### [PROBLEM REQUIREMENTS]
Check each line of the material below, and copy it if it holds the string "tailwind".

━━━━━━━━━━

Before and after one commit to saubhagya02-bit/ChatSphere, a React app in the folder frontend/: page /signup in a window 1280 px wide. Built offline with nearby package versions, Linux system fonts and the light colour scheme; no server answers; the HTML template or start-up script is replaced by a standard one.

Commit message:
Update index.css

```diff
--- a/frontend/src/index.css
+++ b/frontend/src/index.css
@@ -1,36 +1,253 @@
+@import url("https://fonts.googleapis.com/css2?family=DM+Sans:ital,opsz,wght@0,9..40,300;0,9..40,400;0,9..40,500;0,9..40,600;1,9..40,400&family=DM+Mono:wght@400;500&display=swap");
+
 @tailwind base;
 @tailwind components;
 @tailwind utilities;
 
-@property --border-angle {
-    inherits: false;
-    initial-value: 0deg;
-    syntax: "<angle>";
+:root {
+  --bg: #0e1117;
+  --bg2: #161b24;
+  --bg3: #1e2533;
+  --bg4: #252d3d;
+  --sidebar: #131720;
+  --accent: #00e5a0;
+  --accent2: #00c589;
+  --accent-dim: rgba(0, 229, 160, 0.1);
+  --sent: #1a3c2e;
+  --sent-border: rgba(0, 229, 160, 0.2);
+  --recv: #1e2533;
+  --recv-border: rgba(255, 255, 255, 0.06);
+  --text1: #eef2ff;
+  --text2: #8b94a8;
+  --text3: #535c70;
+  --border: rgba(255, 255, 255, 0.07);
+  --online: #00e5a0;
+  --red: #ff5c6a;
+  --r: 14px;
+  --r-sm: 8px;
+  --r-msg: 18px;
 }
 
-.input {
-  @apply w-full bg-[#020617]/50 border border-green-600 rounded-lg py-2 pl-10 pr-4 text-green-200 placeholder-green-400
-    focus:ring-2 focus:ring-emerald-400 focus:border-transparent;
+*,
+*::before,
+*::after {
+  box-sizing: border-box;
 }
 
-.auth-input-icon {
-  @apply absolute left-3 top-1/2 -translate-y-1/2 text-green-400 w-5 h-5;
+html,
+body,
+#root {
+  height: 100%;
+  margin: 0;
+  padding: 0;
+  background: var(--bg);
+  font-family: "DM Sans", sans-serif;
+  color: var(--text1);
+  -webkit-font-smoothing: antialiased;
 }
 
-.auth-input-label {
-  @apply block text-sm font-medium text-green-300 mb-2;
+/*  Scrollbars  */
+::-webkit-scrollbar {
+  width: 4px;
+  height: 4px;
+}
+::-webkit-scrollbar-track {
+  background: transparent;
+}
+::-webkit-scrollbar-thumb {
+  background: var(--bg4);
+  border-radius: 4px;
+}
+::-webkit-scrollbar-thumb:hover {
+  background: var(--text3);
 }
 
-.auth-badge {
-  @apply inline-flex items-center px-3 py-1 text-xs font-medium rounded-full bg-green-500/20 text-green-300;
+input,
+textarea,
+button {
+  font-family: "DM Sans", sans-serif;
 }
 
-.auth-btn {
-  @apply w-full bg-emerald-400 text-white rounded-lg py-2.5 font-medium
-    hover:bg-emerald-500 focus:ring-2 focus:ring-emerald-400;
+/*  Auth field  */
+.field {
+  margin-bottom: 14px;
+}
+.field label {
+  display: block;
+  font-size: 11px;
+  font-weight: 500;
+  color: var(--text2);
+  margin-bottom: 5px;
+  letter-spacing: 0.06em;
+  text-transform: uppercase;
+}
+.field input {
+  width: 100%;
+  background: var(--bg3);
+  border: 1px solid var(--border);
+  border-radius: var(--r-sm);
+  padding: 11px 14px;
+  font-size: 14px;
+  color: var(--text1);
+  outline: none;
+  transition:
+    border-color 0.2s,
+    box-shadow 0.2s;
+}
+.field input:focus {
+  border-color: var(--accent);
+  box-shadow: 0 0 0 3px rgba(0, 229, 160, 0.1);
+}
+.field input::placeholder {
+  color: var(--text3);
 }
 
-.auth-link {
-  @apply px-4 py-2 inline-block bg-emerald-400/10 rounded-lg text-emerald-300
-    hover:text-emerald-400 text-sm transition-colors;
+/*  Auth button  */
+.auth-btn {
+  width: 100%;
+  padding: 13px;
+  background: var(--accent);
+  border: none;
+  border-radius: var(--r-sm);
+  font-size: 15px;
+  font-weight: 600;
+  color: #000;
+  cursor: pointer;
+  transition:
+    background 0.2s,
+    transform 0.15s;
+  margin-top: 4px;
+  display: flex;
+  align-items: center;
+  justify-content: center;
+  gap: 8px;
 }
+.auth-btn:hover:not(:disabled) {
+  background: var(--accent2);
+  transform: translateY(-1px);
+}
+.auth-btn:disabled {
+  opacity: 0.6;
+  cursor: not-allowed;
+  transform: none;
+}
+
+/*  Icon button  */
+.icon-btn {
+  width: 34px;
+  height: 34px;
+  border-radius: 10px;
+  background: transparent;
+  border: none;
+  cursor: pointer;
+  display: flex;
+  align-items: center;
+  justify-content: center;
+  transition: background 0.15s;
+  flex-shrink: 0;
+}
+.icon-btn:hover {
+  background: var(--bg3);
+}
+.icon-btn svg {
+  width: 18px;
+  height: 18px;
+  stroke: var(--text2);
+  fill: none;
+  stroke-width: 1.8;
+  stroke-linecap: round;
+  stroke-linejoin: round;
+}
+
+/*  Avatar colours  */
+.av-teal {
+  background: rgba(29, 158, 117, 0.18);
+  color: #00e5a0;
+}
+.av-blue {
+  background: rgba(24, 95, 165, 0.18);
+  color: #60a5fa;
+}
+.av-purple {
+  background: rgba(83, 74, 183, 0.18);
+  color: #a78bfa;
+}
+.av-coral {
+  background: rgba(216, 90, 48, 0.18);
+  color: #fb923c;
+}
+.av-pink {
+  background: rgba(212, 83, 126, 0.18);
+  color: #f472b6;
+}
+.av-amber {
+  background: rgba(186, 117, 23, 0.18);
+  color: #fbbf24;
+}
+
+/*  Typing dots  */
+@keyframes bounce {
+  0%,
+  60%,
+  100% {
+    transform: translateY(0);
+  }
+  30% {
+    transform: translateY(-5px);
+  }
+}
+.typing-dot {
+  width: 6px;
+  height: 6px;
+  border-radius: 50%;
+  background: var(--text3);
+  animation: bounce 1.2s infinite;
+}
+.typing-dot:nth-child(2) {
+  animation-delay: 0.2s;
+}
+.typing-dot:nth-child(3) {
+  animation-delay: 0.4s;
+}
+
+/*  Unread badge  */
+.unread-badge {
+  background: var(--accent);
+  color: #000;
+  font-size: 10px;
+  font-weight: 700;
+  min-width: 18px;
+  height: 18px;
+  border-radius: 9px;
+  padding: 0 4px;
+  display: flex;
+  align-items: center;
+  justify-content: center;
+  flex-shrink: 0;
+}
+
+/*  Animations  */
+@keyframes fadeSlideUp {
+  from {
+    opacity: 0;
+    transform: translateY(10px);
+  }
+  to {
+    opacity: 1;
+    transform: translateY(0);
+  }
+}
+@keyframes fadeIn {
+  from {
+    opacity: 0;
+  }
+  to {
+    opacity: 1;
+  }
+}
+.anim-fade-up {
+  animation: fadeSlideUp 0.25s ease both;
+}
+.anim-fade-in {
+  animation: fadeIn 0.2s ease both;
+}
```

━━━━━━━━━━

### [REPLY TO THE EXERCISE]
 @tailwind base;
 @tailwind components;
 @tailwind utilities;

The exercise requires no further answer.